* Activity:
The first line to keep is the one containing "SkillManager --> RegistryResolver[fetchMergedRegistry]"; restate it and all lines after it through the end of the material, word for word and nothing else.
○ ○ ○ ○
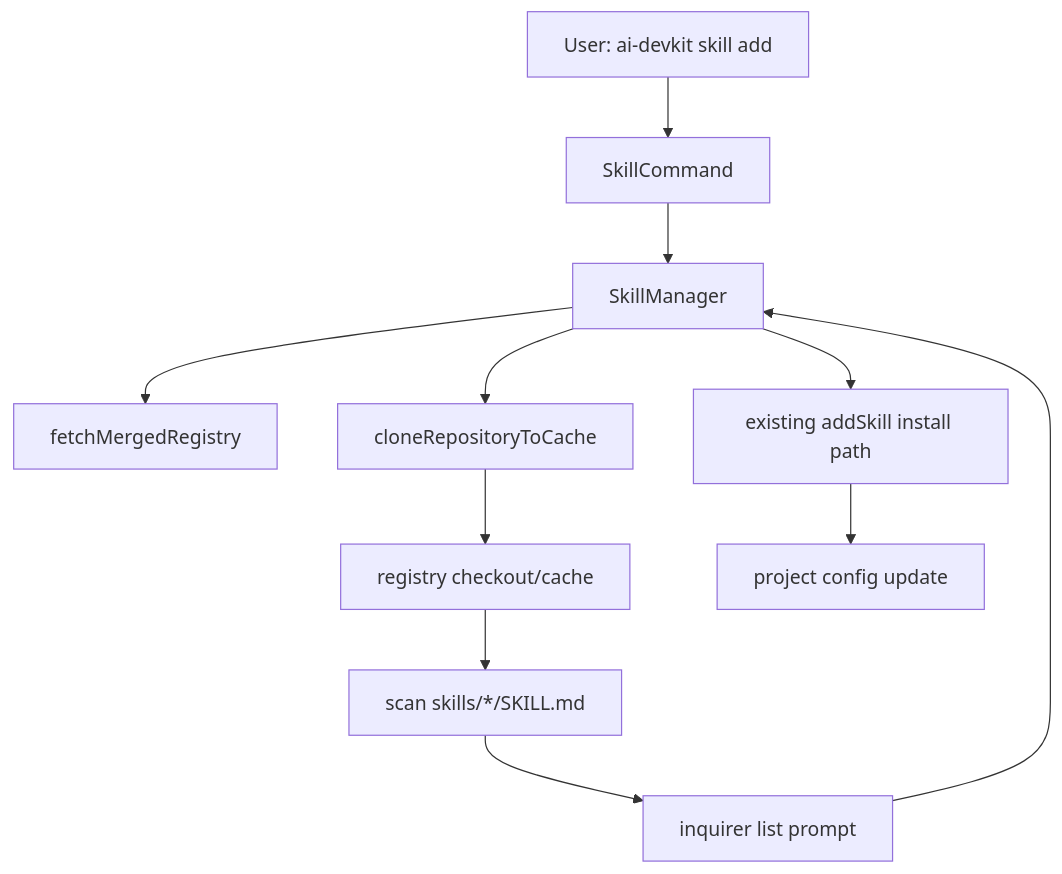
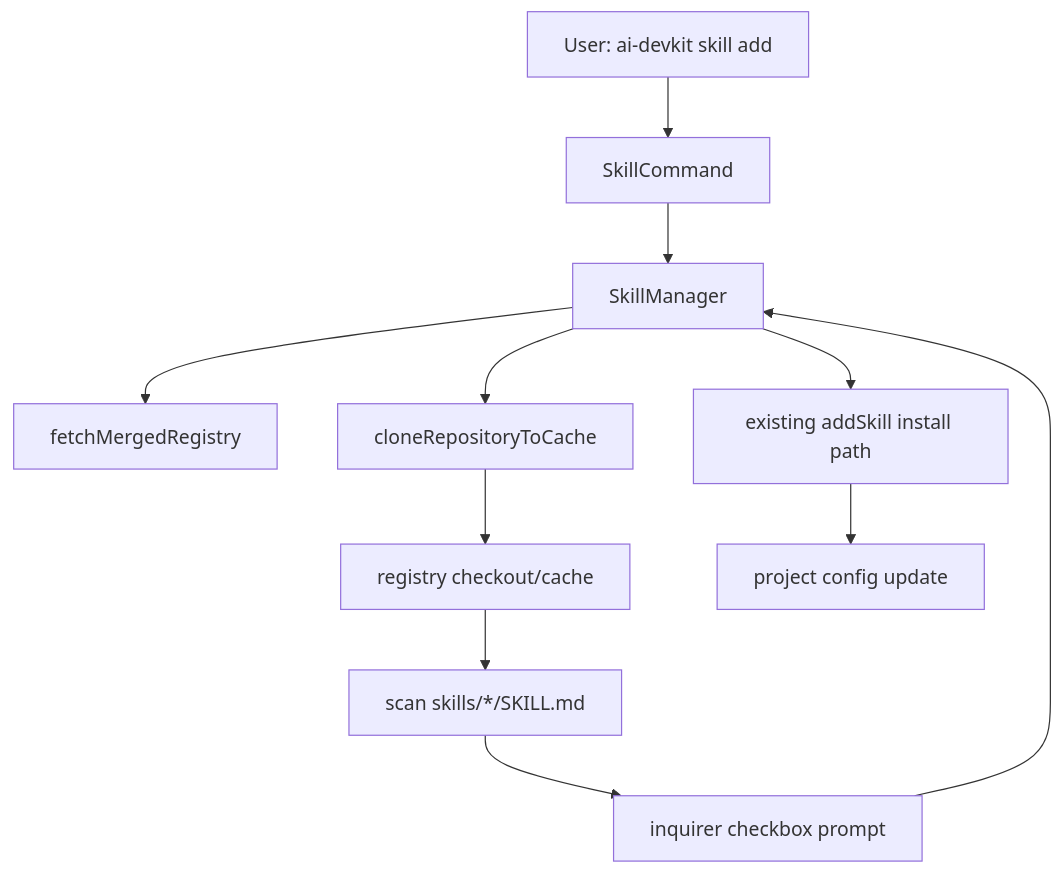
Before and after one commit to codeaholicguy/ai-devkit: the diagram in docs/ai/design/feature-skill-add-interactive-selection.md, drawn with Mermaid. The commit also changed other lines of this file and 7 other files, not shown here.

````diff
--- a/docs/ai/design/feature-skill-add-interactive-selection.md
+++ b/docs/ai/design/feature-skill-add-interactive-selection.md
@@ -13,13 +13,13 @@
 ```mermaid
 graph TD
   User[User: ai-devkit skill add <registry>] --> SkillCommand
   SkillCommand --> SkillManager
   SkillManager --> RegistryResolver[fetchMergedRegistry]
   SkillManager --> CacheResolver[cloneRepositoryToCache]
   CacheResolver --> RegistryRepo[registry checkout/cache]
   RegistryRepo --> SkillEnumerator[scan skills/*/SKILL.md]
-  SkillEnumerator --> Prompt[inquirer list prompt]
+  SkillEnumerator --> Prompt[inquirer checkbox prompt]
   Prompt --> SkillManager
   SkillManager --> Installer[existing addSkill install path]
   Installer --> ConfigManager[project config update]
 ```
````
○ ○ ○ ○
* Result:
   SkillManager --> RegistryResolver[fetchMergedRegistry]
   SkillManager --> CacheResolver[cloneRepositoryToCache]
   CacheResolver --> RegistryRepo[registry checkout/cache]
   RegistryRepo --> SkillEnumerator[scan skills/*/SKILL.md]
-  SkillEnumerator --> Prompt[inquirer list prompt]
+  SkillEnumerator --> Prompt[inquirer checkbox prompt]
   Prompt --> SkillManager
   SkillManager --> Installer[existing addSkill install path]
   Installer --> ConfigManager[project config update]
 ```
````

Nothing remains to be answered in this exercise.